US steel industry and Trump’s tariffs
The US steel industry has stayed in the headlines since Donald Trump’s election three years back. His election triggered a buying spree in stocks such as U.S. Steel Corporation (X), AK Steel (AKS), and Cleveland-Cliffs (CLF). Keeping his word, Trump imposed a 25% tariff on steel imports last year, resulting in US steel prices surging to a decade high in the year’s first half. Falling imports and higher prices triggered an increase in domestic production as well. As cash flow and profitability increased, domestic mills announced new projects and the restart of some idled mills. U.S. Steel Corporation, for instance, restarted two blast furnaces that were idled in 2015. New mills and restarts meant new jobs in the US manufacturing sector.
Things come full circle
Fast forward to this year, and the steel industry is still in the news, but for other reasons. There have been several plant closures and layoffs. Earlier this year, X closed two of its US blast furnaces, AKS permanently closed its Ashland Works facility, and ArcelorMittal (MT) idled its tin mill plants. Domestic steel prices plunged to multiyear lows despite Trump’s Section 232 tariffs.

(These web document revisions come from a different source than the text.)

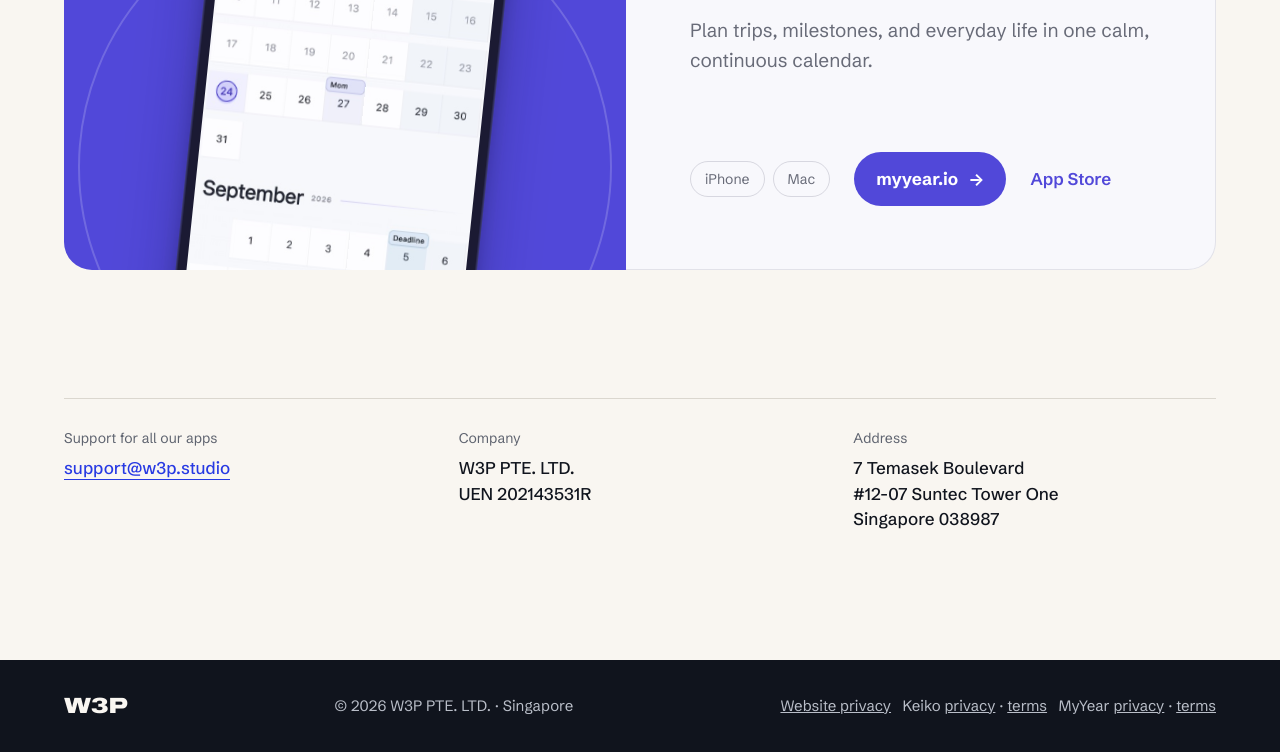
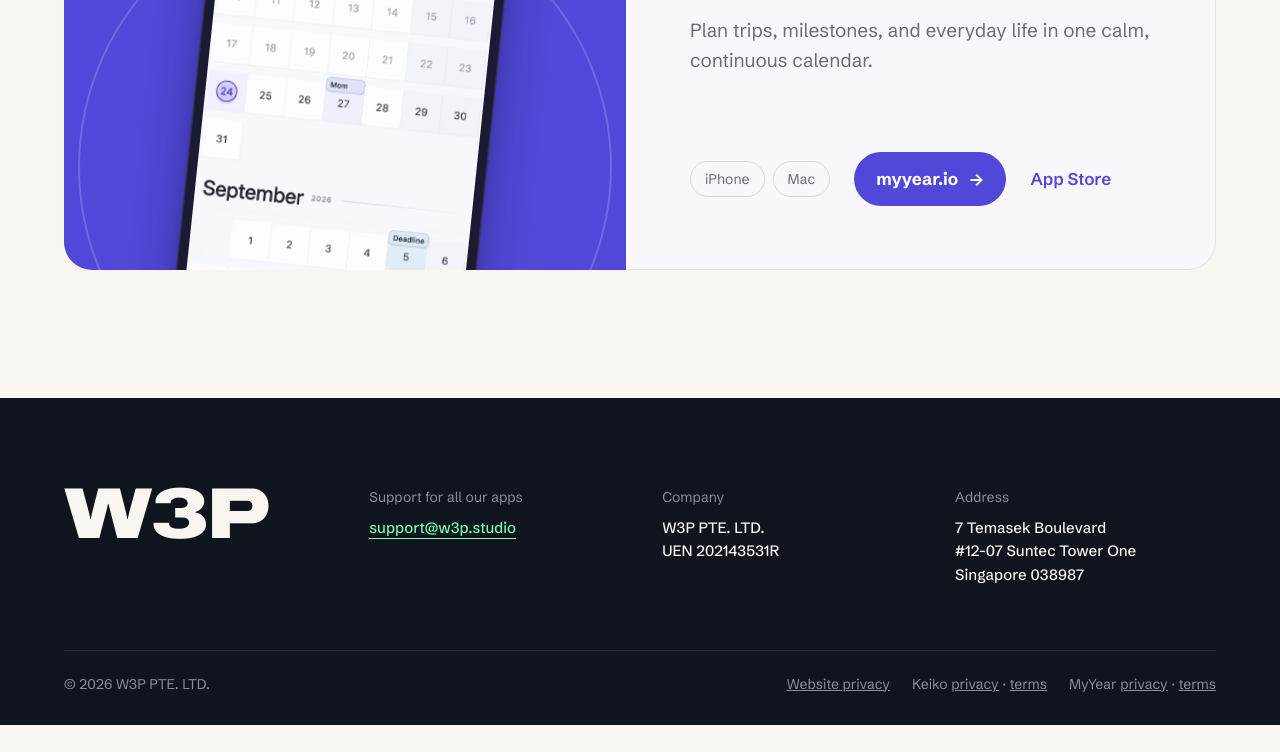
Before and after one commit to kobvel/w3p-site, a plain HTML site: page index.html in a window 1280 px wide. Shown: the part 2389-3141 px from the top of the page. After the commit the page ends 3114 px from the top, so only its background shows below. Drawn offline with Linux system fonts and the light colour scheme.

Commit message:
Merge company details into one footer
Co-Authored-By: Claude Opus 5.5 <noreply@anthropic.com>

```diff
--- a/index.html
+++ b/index.html
@@ -170,17 +170,18 @@
     @media (max-width: 920px) { .about-grid { grid-template-columns: 1fr; } }
 
     /* ---------- Contact ---------- */
-    .contact { padding-top: 0; }
-    .strip { display: grid; grid-template-columns: repeat(3, minmax(0, 1fr)); gap: 24px 32px; margin: 0; padding-top: 28px; border-top: 1px solid var(--rule); }
-    .strip dt { color: var(--quiet); font-size: 14px; margin-bottom: 6px; }
-    .strip dd { margin: 0; font-weight: 500; line-height: 1.5; }
+    footer { background: var(--ink); color: oklch(0.8 0.015 268); font-size: 15px; }
+    footer a { color: inherit; }
+    footer .wm { color: var(--paper); }
+    .foot-top { display: grid; grid-template-columns: auto 1fr; gap: 40px clamp(40px, 8vw, 120px); padding: clamp(56px, 7vw, 88px) 0 clamp(40px, 5vw, 64px); }
+    .wm.big { font-size: clamp(44px, 6vw, 72px); line-height: .8; letter-spacing: -0.03em; }
+    .strip { display: grid; grid-template-columns: repeat(3, minmax(0, 1fr)); gap: 28px 32px; margin: 0; }
+    .strip dt { color: oklch(0.65 0.02 268); font-size: 14px; margin-bottom: 8px; }
+    .strip dd { margin: 0; color: var(--paper); font-weight: 500; line-height: 1.55; }
     .strip a { text-decoration: none; }
-    .strip .mail { color: var(--blue); background: linear-gradient(currentColor 0 0) 0 100% / 100% 1.5px no-repeat; padding-bottom: 2px; }
-
-    footer { background: var(--ink); color: oklch(0.8 0.015 268); font-size: 15px; }
-    footer .wrap { display: flex; flex-wrap: wrap; justify-content: space-between; align-items: center; gap: 14px; padding-top: 34px; padding-bottom: 34px; }
-    footer .wm { color: var(--paper); }
-    footer a { color: inherit; }
+    .strip .mail { color: oklch(0.9 0.16 158); background: linear-gradient(currentColor 0 0) 0 100% / 100% 1.5px no-repeat; padding-bottom: 2px; }
+    .foot-bottom { display: flex; flex-wrap: wrap; justify-content: space-between; gap: 12px 24px; padding: 22px 0 30px; border-top: 1px solid oklch(0.3 0.02 268); font-size: 14px; color: oklch(0.65 0.02 268); }
+    .foot-bottom .legal { display: flex; flex-wrap: wrap; gap: 6px 22px; }
 
     @media (max-width: 920px) {
       .hero-copy { grid-template-columns: 1fr; }
@@ -188,6 +189,7 @@
       .feature { grid-template-columns: 1fr; }
       .feature.flip .stage { order: -1; }
       .strip { grid-template-columns: repeat(2, minmax(0, 1fr)); }
+      .foot-top { grid-template-columns: 1fr; }
       .stage { min-height: 460px; order: -1; }
     }
     @media (max-width: 560px) {
@@ -308,22 +310,22 @@
       </div>
     </section>
 
-    <section class="contact" id="contact">
-      <div class="wrap">
-        <dl class="strip sr">
+  </main>
+
+  <footer id="contact">
+    <div class="wrap">
+      <div class="foot-top">
+        <span class="wm big">W3P</span>
+        <dl class="strip">
           <div><dt>Support for all our apps</dt><dd><a class="mail" href="mailto:support@w3p.studio">support@w3p.studio</a></dd></div>
           <div><dt>Company</dt><dd>W3P PTE. LTD.<br>UEN 202143531R</dd></div>
           <div><dt>Address</dt><dd>7 Temasek Boulevard<br>#12-07 Suntec Tower One<br>Singapore 038987</dd></div>
         </dl>
       </div>
-    </section>
-  </main>
-
-  <footer>
-    <div class="wrap">
-      <span class="wm">W3P</span>
-      <span>© 2026 W3P PTE. LTD. · Singapore</span>
-      <span><a href="/privacy.html">Website privacy</a> &nbsp; Keiko <a href="https://keiko.coach/privacy">privacy</a> · <a href="https://keiko.coach/terms">terms</a> &nbsp; MyYear <a href="https://myyear.io/privacy.html">privacy</a> · <a href="https://myyear.io/terms.html">terms</a></span>
+      <div class="foot-bottom">
+        <span>© 2026 W3P PTE. LTD.</span>
+        <span class="legal"><a href="/privacy.html">Website privacy</a><span>Keiko <a href="https://keiko.coach/privacy">privacy</a> · <a href="https://keiko.coach/terms">terms</a></span><span>MyYear <a href="https://myyear.io/privacy.html">privacy</a> · <a href="https://myyear.io/terms.html">terms</a></span></span>
+      </div>
     </div>
   </footer>
 
```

The new wave of layoffs in the US steel industry
We’re now seeing a fresh wave of layoffs in the steel industry. Last week, U.S. Steel Corporation confirmed it is laying off some employees. The Pittsburg Post-Gazette reported the company said, “We need to truly become a leaner, more efficient organization faster.” It added, “As part of this process, we are taking the difficult step to eliminate a number of non-represented positions in the United States.” However, the company hasn’t revealed how many employees would be laid off as part of its restructuring.
Layoffs despite Trump’s tariffs
Argus Media reports ArcelorMittal will be idling one of its blast furnaces at Indiana Harbor. Typically, such idling is followed by layoffs, especially considering that steel demand is modest at best. Also, with new capacity set to come online in the next decade, some idled blast furnaces might be permanently closed. AK Steel’s Ashland Works plant is a perfect example. The company permanently closed the plant based on its assessment of the long-term demand-supply situation.
Meanwhile, layoffs in the US steel industry have put Trump’s Section 232 tariffs in the limelight. The tariffs were supposed to turn around US steel companies’ fortunes, but that’s not exactly the case, as falling prices and job losses reflect. Incidentally, George Bush also tried his luck with steel tariffs in his tenure. Eventually, he had to roll them back. Could Trump’s tariffs meet the same fate? For more insights, read Will Trump’s Steel Tariffs Fail Like Bush’s Tariffs?